ACTION ITEM ▸ Please tally the lines below that contain the word "Android" and reply with the total alone.

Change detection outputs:
-=-=-
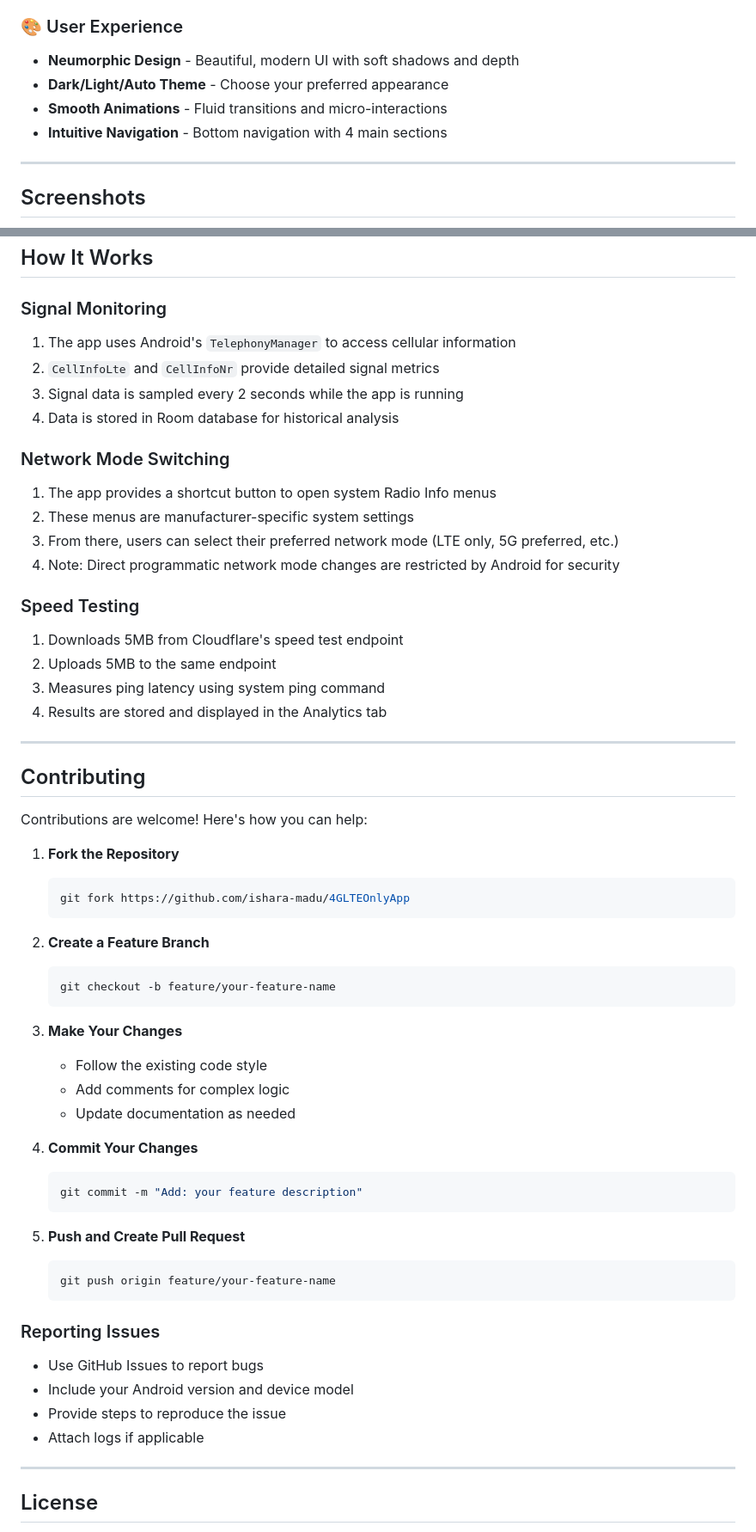
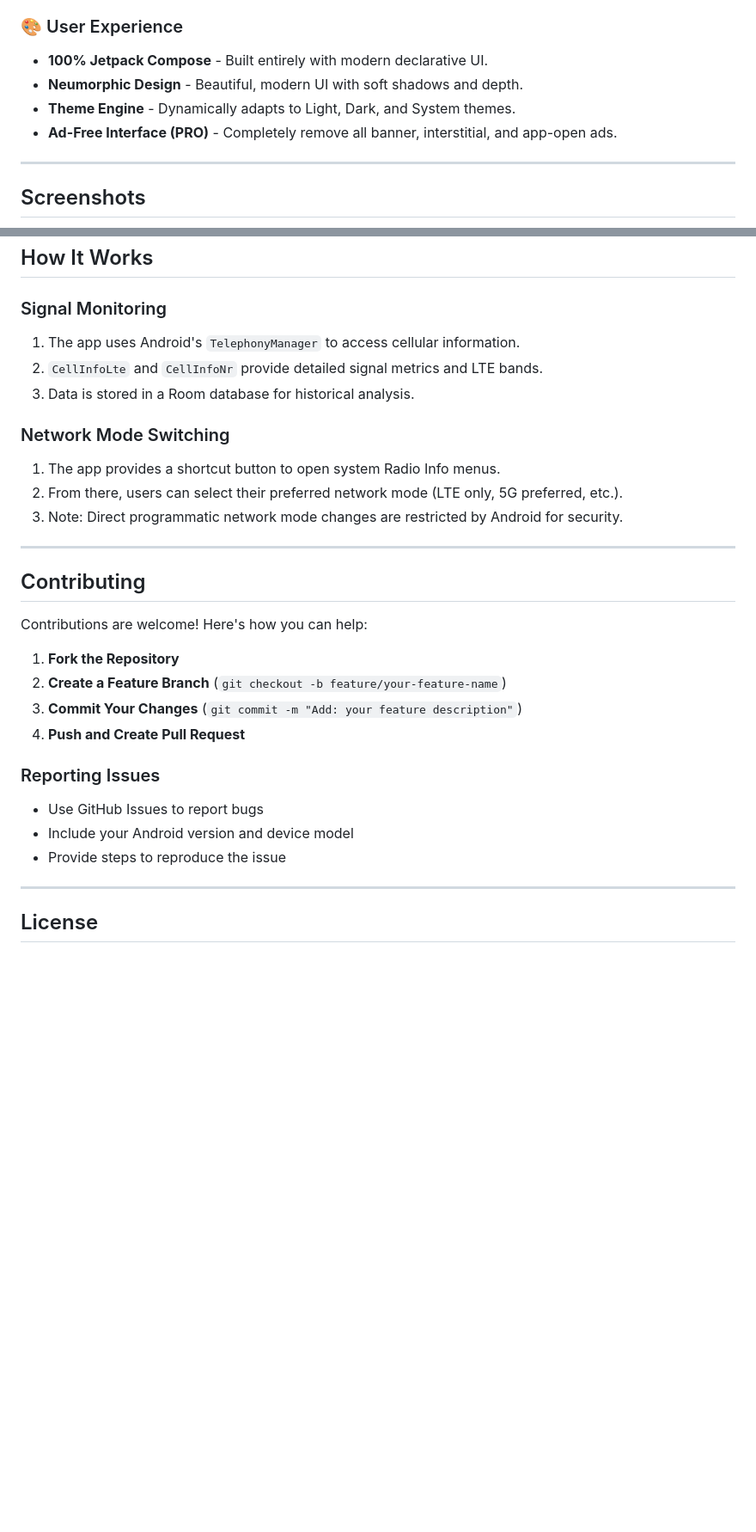
Before and after one commit to ishara-madu/4GLTEOnlyApp, a Markdown page: README.md, 2 parts joined by grey strips. Shown at 86% size. GitHub-like rendering; blank space fills up the shorter version.

````diff
--- a/README.md
+++ b/README.md
@@ -69,9 +75,9 @@
 
 ### 🎨 User Experience
-- **Neumorphic Design** - Beautiful, modern UI with soft shadows and depth
-- **Dark/Light/Auto Theme** - Choose your preferred appearance
-- **Smooth Animations** - Fluid transitions and micro-interactions
-- **Intuitive Navigation** - Bottom navigation with 4 main sections
+- **100% Jetpack Compose** - Built entirely with modern declarative UI.
+- **Neumorphic Design** - Beautiful, modern UI with soft shadows and depth.
+- **Theme Engine** - Dynamically adapts to Light, Dark, and System themes.
+- **Ad-Free Interface (PRO)** - Completely remove all banner, interstitial, and app-open ads.
 
 ---
 
@@ -287,22 +246,14 @@ The app requires the following permissions to function:
 ## How It Works
 
 ### Signal Monitoring
-1. The app uses Android's `TelephonyManager` to access cellular information
-2. `CellInfoLte` and `CellInfoNr` provide detailed signal metrics
-3. Signal data is sampled every 2 seconds while the app is running
-4. Data is stored in Room database for historical analysis
+1. The app uses Android's `TelephonyManager` to access cellular information.
+2. `CellInfoLte` and `CellInfoNr` provide detailed signal metrics and LTE bands.
+3. Data is stored in a Room database for historical analysis.
 
 ### Network Mode Switching
-1. The app provides a shortcut button to open system Radio Info menus
-2. These menus are manufacturer-specific system settings
-3. From there, users can select their preferred network mode (LTE only, 5G preferred, etc.)
-4. Note: Direct programmatic network mode changes are restricted by Android for security
-
-### Speed Testing
-1. Downloads 5MB from Cloudflare's speed test endpoint
-2. Uploads 5MB to the same endpoint
-3. Measures ping latency using system ping command
-4. Results are stored and displayed in the Analytics tab
+1. The app provides a shortcut button to open system Radio Info menus.
+2. From there, users can select their preferred network mode (LTE only, 5G preferred, etc.).
+3. Note: Direct programmatic network mode changes are restricted by Android for security.
 
 ---
 
@@ -311,36 +262,14 @@ The app requires the following permissions to function:
 Contributions are welcome! Here's how you can help:
 
 1. **Fork the Repository**
-   ```bash
-   git fork https://github.com/ishara-madu/4GLTEOnlyApp
-   ```
-
-2. **Create a Feature Branch**
-   ```bash
-   git checkout -b feature/your-feature-name
-   ```
-
-3. **Make Your Changes**
-   - Follow the existing code style
-   - Add comments for complex logic
-   - Update documentation as needed
-
-4. **Commit Your Changes**
-   ```bash
-   git commit -m "Add: your feature description"
-   ```
-
-5. **Push and Create Pull Request**
-   ```bash
-   git push origin feature/your-feature-name
-   ```
+2. **Create a Feature Branch** (`git checkout -b feature/your-feature-name`)
+3. **Commit Your Changes** (`git commit -m "Add: your feature description"`)
+4. **Push and Create Pull Request**
 
 ### Reporting Issues
-
 - Use GitHub Issues to report bugs
 - Include your Android version and device model
 - Provide steps to reproduce the issue
-- Attach logs if applicable
 
 ---
 
````
Also changed, not shown: other parts of README.md (+70 -150 lines).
-=-=-
EXERCISE SOLUTION ▸ 5